Brits, Baghdad mark first $400M deal
02-27-2009 - Scandinavian Oil & Gas - Ramco Energy of Aberdeen explained Friday that the deal it agreed this week to form a joint venture with the state-owned Iraqi Drilling Co. is worth $400 million in joint investments in new drilling rigs and other capital. The deal is the Iraqi Ministry of Oil's first joint venture agreement of its type with a foreign company since the fall of the regime of Saddam Hussein in 2003. Signatures on Friday in Baghdad created the joint venture Iraqi Oil Services Co. ,or IOSCO, a 51-49-percent deal between Ramco’s Iraqi entity Mesopotamia Petroleum Co. and IDC. Ramco, which owns about a third of Mesopotamia, saw its shares up over eight percent early Friday. The deal was deemed significant in London, and Foreign Secretary David Miliband was compelled to issue comment: “This is an important signal of the long-term commitment the United Kingdom has to Iraq in terms of trade, commerce and economic co-operation,” he stated, adding, “It is also an important message to British business that Iraq is open for business." The joint venture sees “a large number of new wells” significantly increasing oil and gas production in the Republic of Iraq. Some 12 drill rigs are intially sought. Judging by a communique to shareholders, state-owned oil companies are seen as first clients of the new company. Mesopotamia will, it said, focus on management and training. Meanwhile, “major equity fundraising”is planned for which London-based investment bank JPMorgan Cazenove has been appointed.
Azerbaijan, Total sign Caspian deal
February 27, 2009 - The Associated Press - BAKU: Azerbaijan's state-owned oil company and France's Total SA on Friday signed a production-sharing agreement for the Absheron Block offshore gas field in the Caspian. Executives of the State Oil Company of Azerbaijan Republic (SOCAR) and Total signed the 30-year deal in Baku. Total is to own 60 percent of the enterprise and SOCAR will have the remaining share. SOCAR president Rovnag Abdullaev said the joint company would foot the bill for the 3-year exploration period. Drilling of the first test well is expected to cost $100 million. But two extra wells may be required, said Total vice-president Yves-Louis Darricarrere. Under a previous deal for the gas field, Absheron's reserves were estimated to reach 1 to 3 trillion cubic meters of gas, 160 million tons of condensate and 120 million tons of oil.
Duo see legal solution to Arctic row

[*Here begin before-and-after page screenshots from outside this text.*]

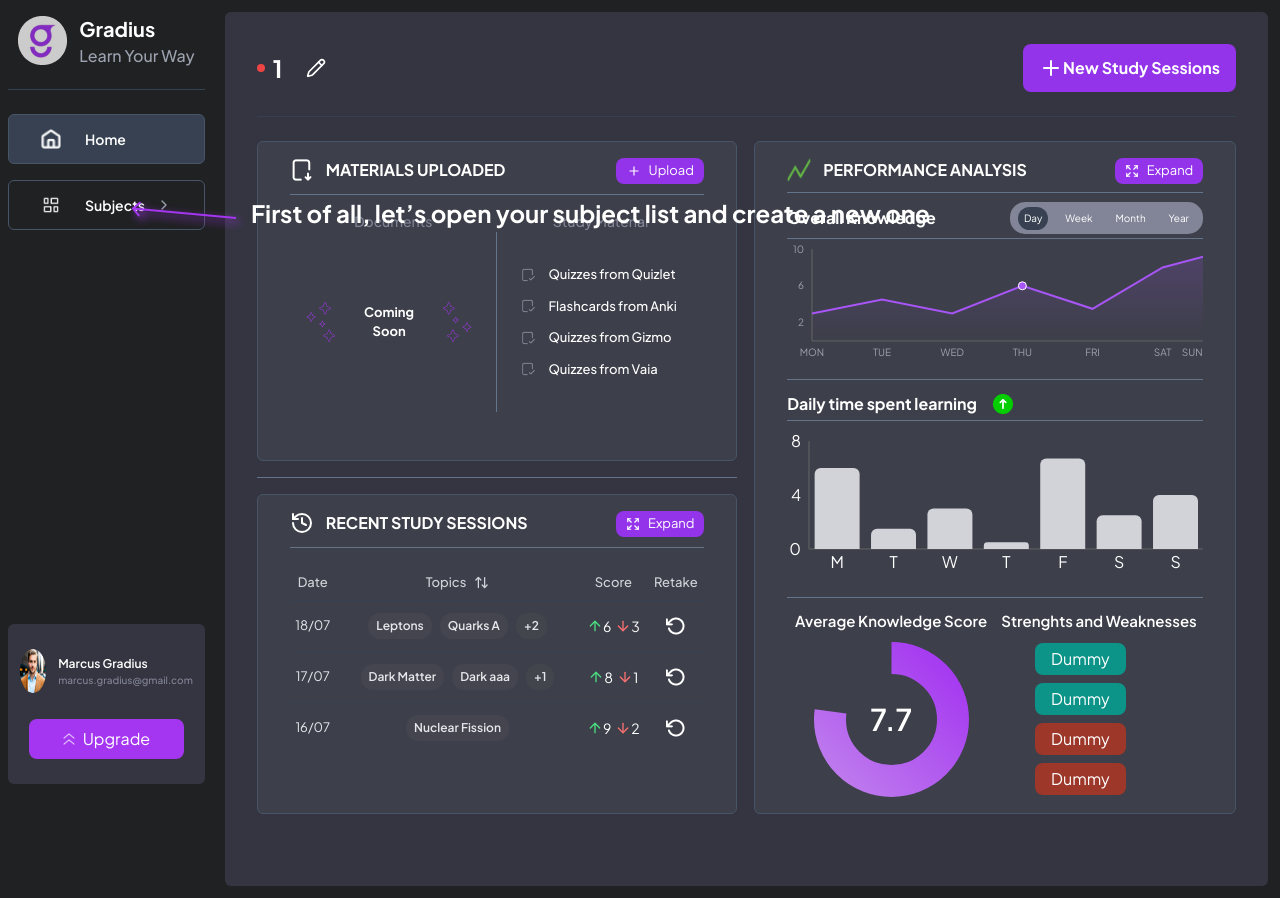
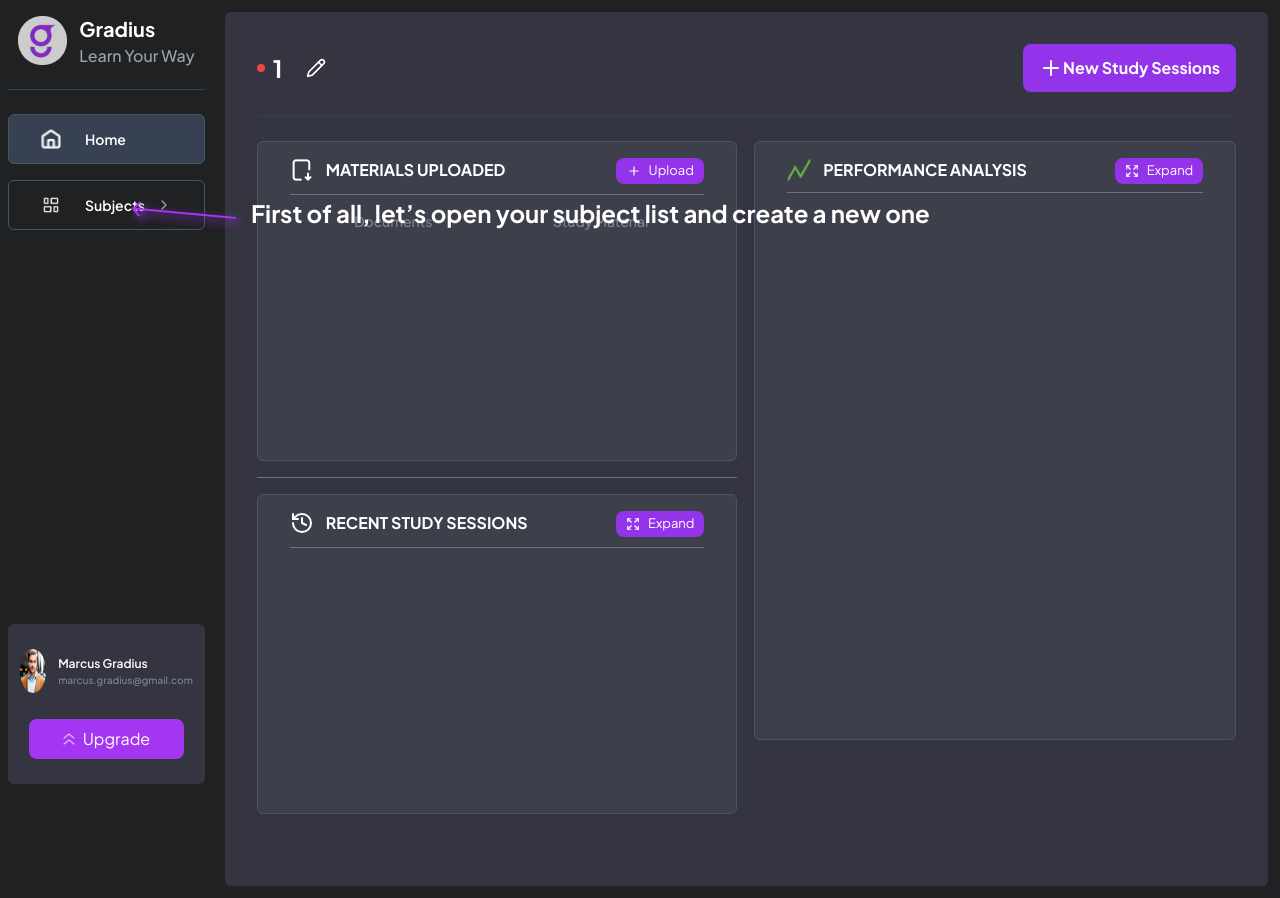
Before and after one commit to Dr-AddictStein/gradius-platform, a React (Vite) app: page /tutorial/perSubject/1 in a window 1280 px wide. Built offline with nearby package versions, Linux system fonts and the light colour scheme.

Commit message:
second-flow of tutorial is under work

```diff
--- /dev/null
+++ b/src/Component/ExcelentModal.tsx
@@ -0,0 +1,32 @@
+import React, { useState } from "react";
+import { X } from "lucide-react";
+
+interface ExcelentModalProps {
+  isOpen: boolean;
+  onClose: () => void;
+  onSubmit: (subject: string, color: string) => void;
+}
+
+const ExcelentModal: React.FC<ExcelentModalProps> = ({ isOpen, onClose }) => {
+  if (!isOpen) return null;
+
+  return (
+    <div className="fixed inset-0 bg-black/50 flex items-center justify-center">
+      <div className="w-[25vw] h-[60vh] bg-[#343540] rounded-lg">
+        <div className="h-full flex flex-col justify-center items-center p-10 text-center leading-8 gap-6">
+          <p className="text-[24px] font-bold mb-10">Excellent!</p>
+          <p className="text-[24px] font-bold">
+            Now let’s launch a study session
+          </p>
+          <img
+            src="../../public/glower.png"
+            alt=""
+            className="w-[60px] h-[60px]"
+          />
+        </div>
+      </div>
+    </div>
+  );
+};
+
+export default ExcelentModal;
--- /dev/null
+++ b/src/Component/WelldoneModal.tsx
@@ -0,0 +1,29 @@
+import React, { useState } from "react";
+import { X } from "lucide-react";
+
+interface WelldoneModalProps {
+  isOpen: boolean;
+  onClose: () => void;
+  onSubmit: (subject: string, color: string) => void;
+}
+
+const WelldoneModal: React.FC<WelldoneModalProps> = ({ isOpen, onClose }) => {
+  if (!isOpen) return null;
+
+  return (
+    <div className="fixed inset-0 bg-black/50 flex items-center justify-center">
+      <div className="w-[25vw] h-[60vh] bg-[#343540] rounded-lg">
+        <div className="h-full flex flex-col justify-center items-center p-10 text-center leading-8 gap-6">
+          <p className="text-[24px] font-bold mb-10">Well Done!</p>
+          <p className="text-[24px] font-bold">
+            Now let’s import your old material from Anki, Quizlet, Vaia or
+            Gizmo!
+          </p>
+          <img src="../../public/glower.png" alt="" className="w-[60px] h-[60px]"/>
+        </div>
+      </div>
+    </div>
+  );
+};
+
+export default WelldoneModal;
--- a/src/Pages/Tutorial/TutorialPerSubject.tsx
+++ b/src/Pages/Tutorial/TutorialPerSubject.tsx
@@ -1,6 +1,6 @@
 import { Expand, History, Pencil, Plus, PlusIcon } from "lucide-react";
 import React, { useState } from "react";
-import KnowledgeGraph from "../../Component/KnowledgeGraph "
+import KnowledgeGraph from "../../Component/KnowledgeGraph ";
 import LearningTimeGraph from "../../Component/LearningTimeGraph";
 import CircularProgress from "../../Component/CircularProgressProps";
 import StrengthGraphGreen from "../../Component/StrengthGraphGreen";
@@ -14,12 +14,22 @@ import TableSmall from "../../Component/TableSmall";
 import { Link, useParams } from "react-router-dom";
 import ImportModal from "../../Component/ImportModal";
 import NewStudyModal from "../../Component/NewStudyModal";
+import WelldoneModal from "../../Component/WelldoneModal";
+import ExcelentModal from "../../Component/ExcelentModal";
 
 const TutorialPerSubject = () => {
   const { subjectName } = useParams();
 
   const [isImportModalOpen, setIsImportModalOpen] = useState(false);
   const [isNewStudyModalOpen, setIsNewStudyModalOpen] = useState(false);
+
+  const [isWelcomeModalOpen, setIsWelcomeModalOpen] = useState(true);
+  const [isExcellentModalOpen, setIsExcellentModalOpen] = useState(false);
+
+  setTimeout(() => {
+    setIsWelcomeModalOpen(false);
+  }, 4000);
+
   return (
     <div className=" text-white p-6 rounded-lg min-h-fit">
       <div className="flex items-center justify-between mb-6">
@@ -69,7 +79,7 @@ const TutorialPerSubject = () => {
                 </h3>
               </div>
             </div>
-            <div className="flex justify-between gap-2">
+            {/* <div className="flex justify-between gap-2">
               <div className="w-1/2">
                 <div className="p-4 h-full flex flex-col justify-center items-center">
                   <div className="flex justify-center items-center gap-3">
@@ -110,7 +120,7 @@ const TutorialPerSubject = () => {
                   </div>
                 </div>
               </div>
-            </div>
+            </div> */}
           </div>
 
           <div className="w-full bg-slate-500 h-[1px] mb-4"></div>
@@ -133,7 +143,7 @@ const TutorialPerSubject = () => {
             </div>
             <div className="w-full bg-slate-500 h-[1px] mb-4"></div>
 
-            <TableSmall />
+            {/* <TableSmall /> */}
           </div>
         </div>
         <div className="h-full bg-slate-700 w-[1px]"></div>
@@ -154,40 +164,27 @@ const TutorialPerSubject = () => {
             </Link>
           </div>
           <div className="w-full bg-slate-500 h-[1px] mb-[1px]"></div>
-
-          <KnowledgeGraph isSmall={true} />
-          <div className="w-full bg-slate-500 h-[1px] mb-1"></div>
-          <LearningTimeGraph isSmall={true} />
-          <div className="w-full bg-slate-500 h-[1px] mb-1"></div>
-          <div className="w-full">
-            <div className="flex w-full justify-between text-center mb-[9px]">
-              <h1 className="text-[15px] font-semibold tet-center w-full">
-                Average Knowledge Score
-              </h1>
-              <h1 className="text-[15px] font-semibold tet-center w-full">
-                Strenghts and Weaknesses
-              </h1>
-            </div>
-            <div className="w-full flex justify-center items-center">
-              <div className="w-1/2 h-full">
-                <div className="flex flex-col gap-6 justify-start items-center">
-                  <CircularProgress value={7.7} size={155} />
-                </div>
-              </div>
-              <div className="w-1/2 h-full">
-                <div className="flex justify-start items-center flex-col gap-2">
-                  <StrengthGraphGreen isShort={true} />
-                  <StrengthGraphRed isShort={true} />
-                </div>
-              </div>
-            </div>
-          </div>
+          <div className="w-full bg-transparent h-[65vh] mb-[1px]"></div>
         </div>
       </div>
 
+      <WelldoneModal
+        isOpen={isWelcomeModalOpen}
+        onClose={() => setIsWelcomeModalOpen(false)}
+      />
+      <ExcelentModal
+        isOpen={isExcellentModalOpen}
+        onClose={() => setIsExcellentModalOpen(false)}
+      />
       <ImportModal
         isOpen={isImportModalOpen}
-        onClose={() => setIsImportModalOpen(false)}
+        onClose={() => {
+          setIsImportModalOpen(false);
+          setIsExcellentModalOpen(true);
+          setTimeout(() => {
+            setIsExcellentModalOpen(false);
+          }, 3000);
+        }}
       />
       <NewStudyModal
         isOpen={isNewStudyModalOpen}
```
Also changed, not shown: public/glower.png (added).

02-26-2009 - Upstream OnLine - The battle for the Arctic's vast reserves of oil and gas can only be decided by international law, Russia and Denmark declared after talks today. Five countries with an Arctic coastline - Russia, the US, Canada, Norway and Denmark through its control of Greenland - have competing claims to the region. Russia said this week it would respond to any moves to militarise the Arctic. It has stepped up its own patrols there. Arguing that the subsea Lomonsov ridge links Siberia with the Arctic, Russia plans to claim a vast section of the seabed - with a estimated total of 13% of the world's undiscovered oil and 30% of undiscovered gas. "All problems in the Arctic, including climate change and reducing ice cover, can successfully be considered and resolved within specially created international organisations such as the Arctic Council," Reuters quoted Russian Foreign Minister Sergei Lavrov sayin at a news briefing after meeting his Danish counterpart in Moscow. The Arctic Council, set up in 1996, includes the five countries with an Arctic coastline plus the Faroe Islands and Iceland, which both lie just outside the Arctic Circle. Last May the council met in Greenland and agreed to follow the United Nations convention on the Arctic. International law states the five countries with territory inside the Arctic Circle are allowed a 320 kilometre economic zone north of their shores. But there is a tangle of claims beyond the economic zones, as the icecap that once made the Arctic Ocean impenetrable year round shrinks. Scientists claim that it will only take just decades for oil and gas exploration in the region to be possible during the summer months. Danish Foreign Minister Per Stig Moller said at the news briefing his government agreed cooperation was the best way to solve disputes. "International law should be used if there are contradicting claims from different states," he said.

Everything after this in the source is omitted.